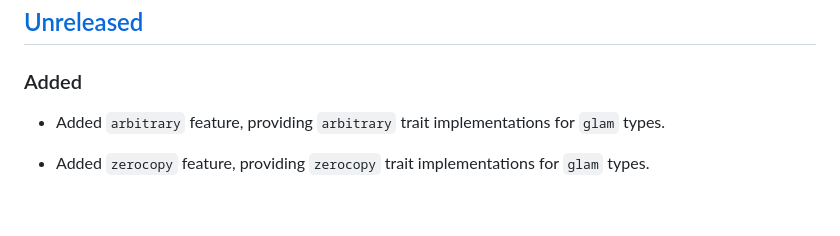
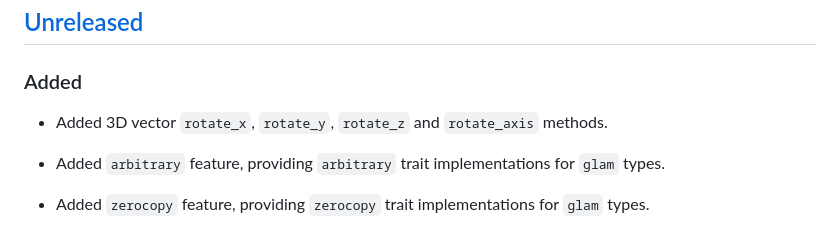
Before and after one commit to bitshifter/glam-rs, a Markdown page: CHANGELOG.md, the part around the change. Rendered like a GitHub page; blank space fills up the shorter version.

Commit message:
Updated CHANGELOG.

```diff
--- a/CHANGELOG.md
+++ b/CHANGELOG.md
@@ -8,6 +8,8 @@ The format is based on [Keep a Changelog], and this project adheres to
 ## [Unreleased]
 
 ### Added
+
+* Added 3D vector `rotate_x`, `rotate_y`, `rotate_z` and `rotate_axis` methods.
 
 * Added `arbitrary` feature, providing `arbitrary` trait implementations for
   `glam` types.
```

+--

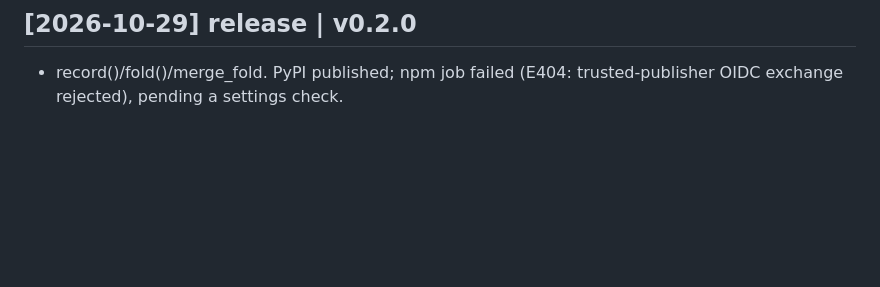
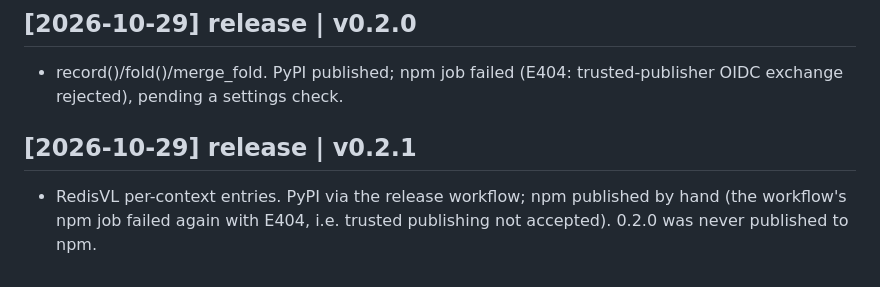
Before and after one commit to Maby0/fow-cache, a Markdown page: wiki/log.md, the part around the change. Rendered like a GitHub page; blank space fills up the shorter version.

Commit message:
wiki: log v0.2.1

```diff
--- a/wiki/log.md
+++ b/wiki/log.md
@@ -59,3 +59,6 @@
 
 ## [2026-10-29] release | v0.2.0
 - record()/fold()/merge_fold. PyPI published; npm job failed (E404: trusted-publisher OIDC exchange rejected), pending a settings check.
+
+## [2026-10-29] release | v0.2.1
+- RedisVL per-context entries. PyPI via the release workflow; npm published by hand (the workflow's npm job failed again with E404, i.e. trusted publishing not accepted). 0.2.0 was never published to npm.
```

+--

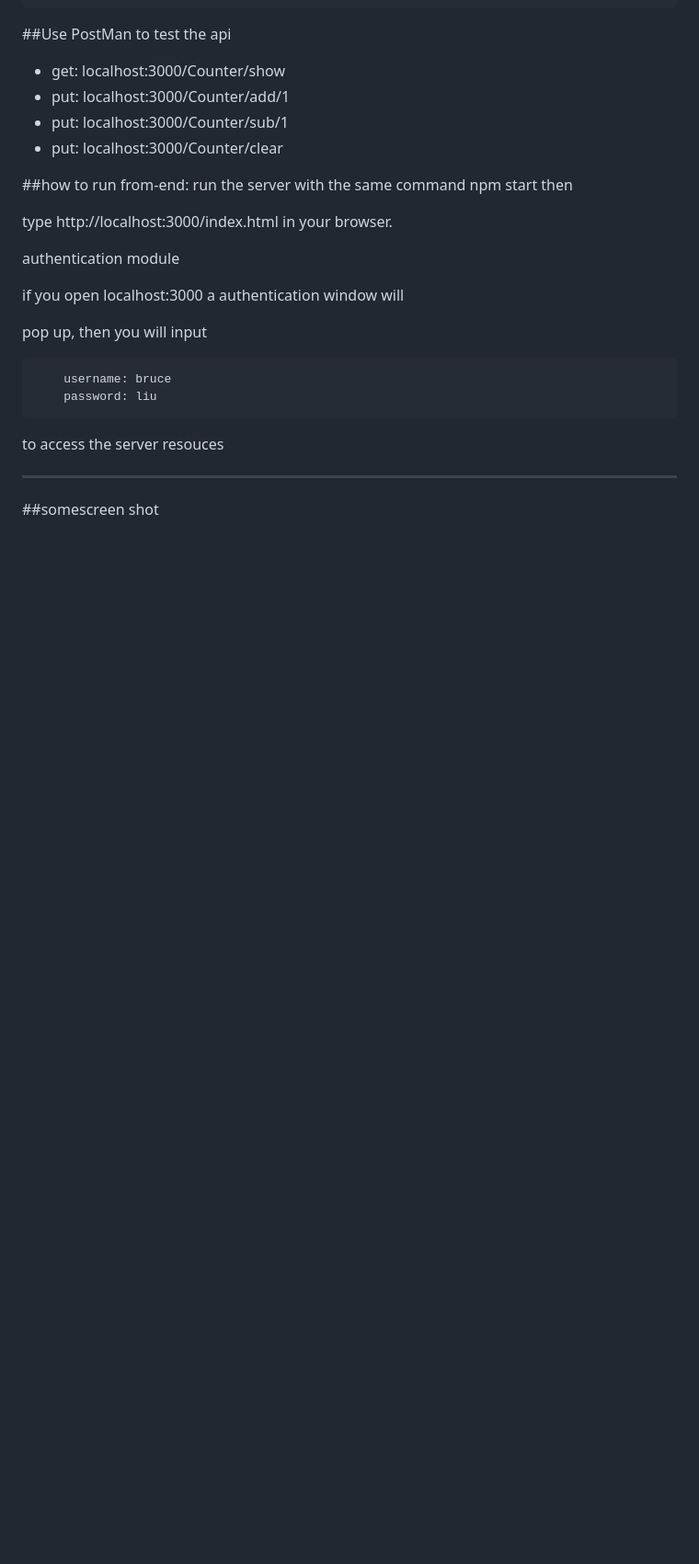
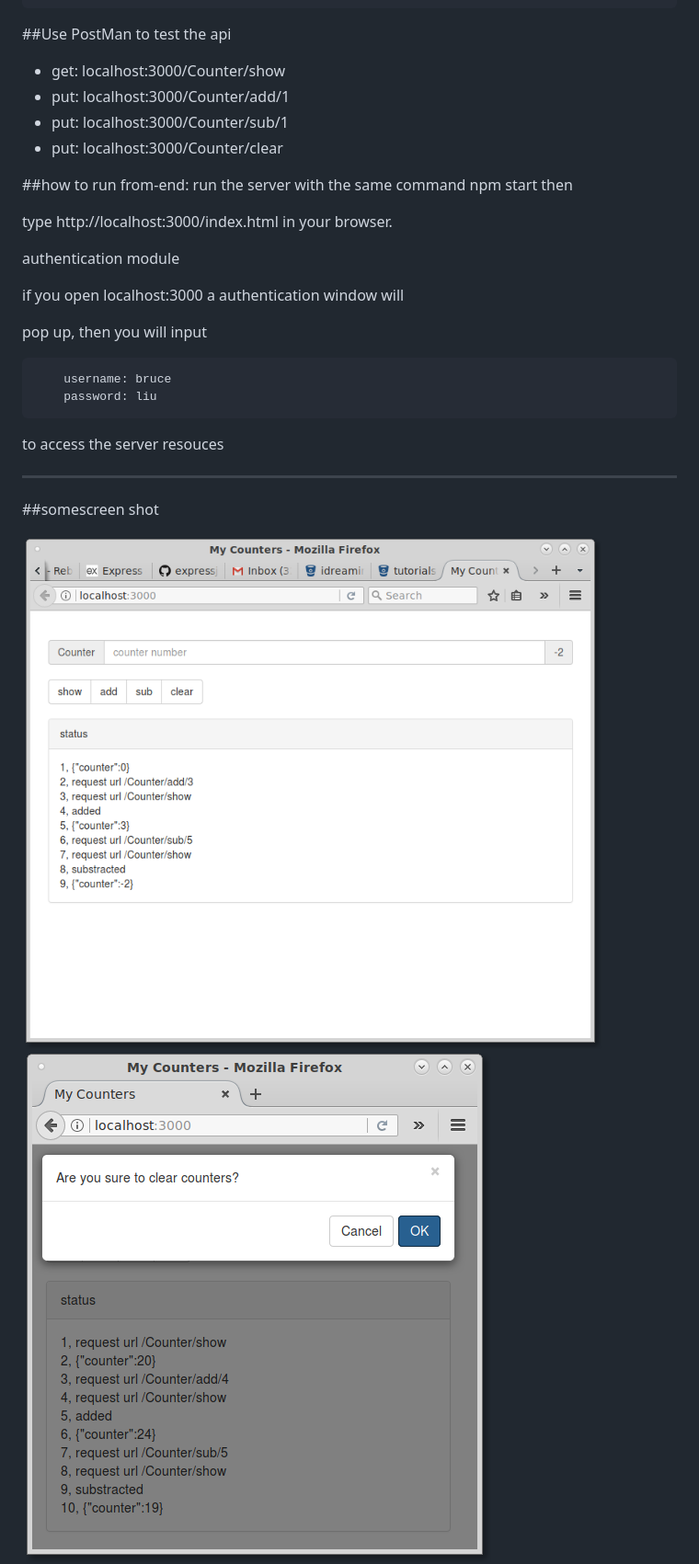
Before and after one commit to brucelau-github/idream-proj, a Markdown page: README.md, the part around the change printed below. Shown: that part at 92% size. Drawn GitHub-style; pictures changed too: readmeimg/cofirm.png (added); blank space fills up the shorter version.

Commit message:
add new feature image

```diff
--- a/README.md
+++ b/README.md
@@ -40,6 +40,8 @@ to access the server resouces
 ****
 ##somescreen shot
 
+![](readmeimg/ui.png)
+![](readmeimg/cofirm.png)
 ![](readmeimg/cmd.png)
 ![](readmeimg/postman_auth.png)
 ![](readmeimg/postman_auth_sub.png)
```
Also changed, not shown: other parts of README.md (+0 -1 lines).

+--

In the entries above, find every line with the word "wiki" and list it.

Before and after one commit to Maby0/fow-cache, a Markdown page: wiki/log.md, the part around the change. Rendered like a GitHub page; blank space fills up the shorter version.
wiki: log v0.2.1
--- a/wiki/log.md
+++ b/wiki/log.md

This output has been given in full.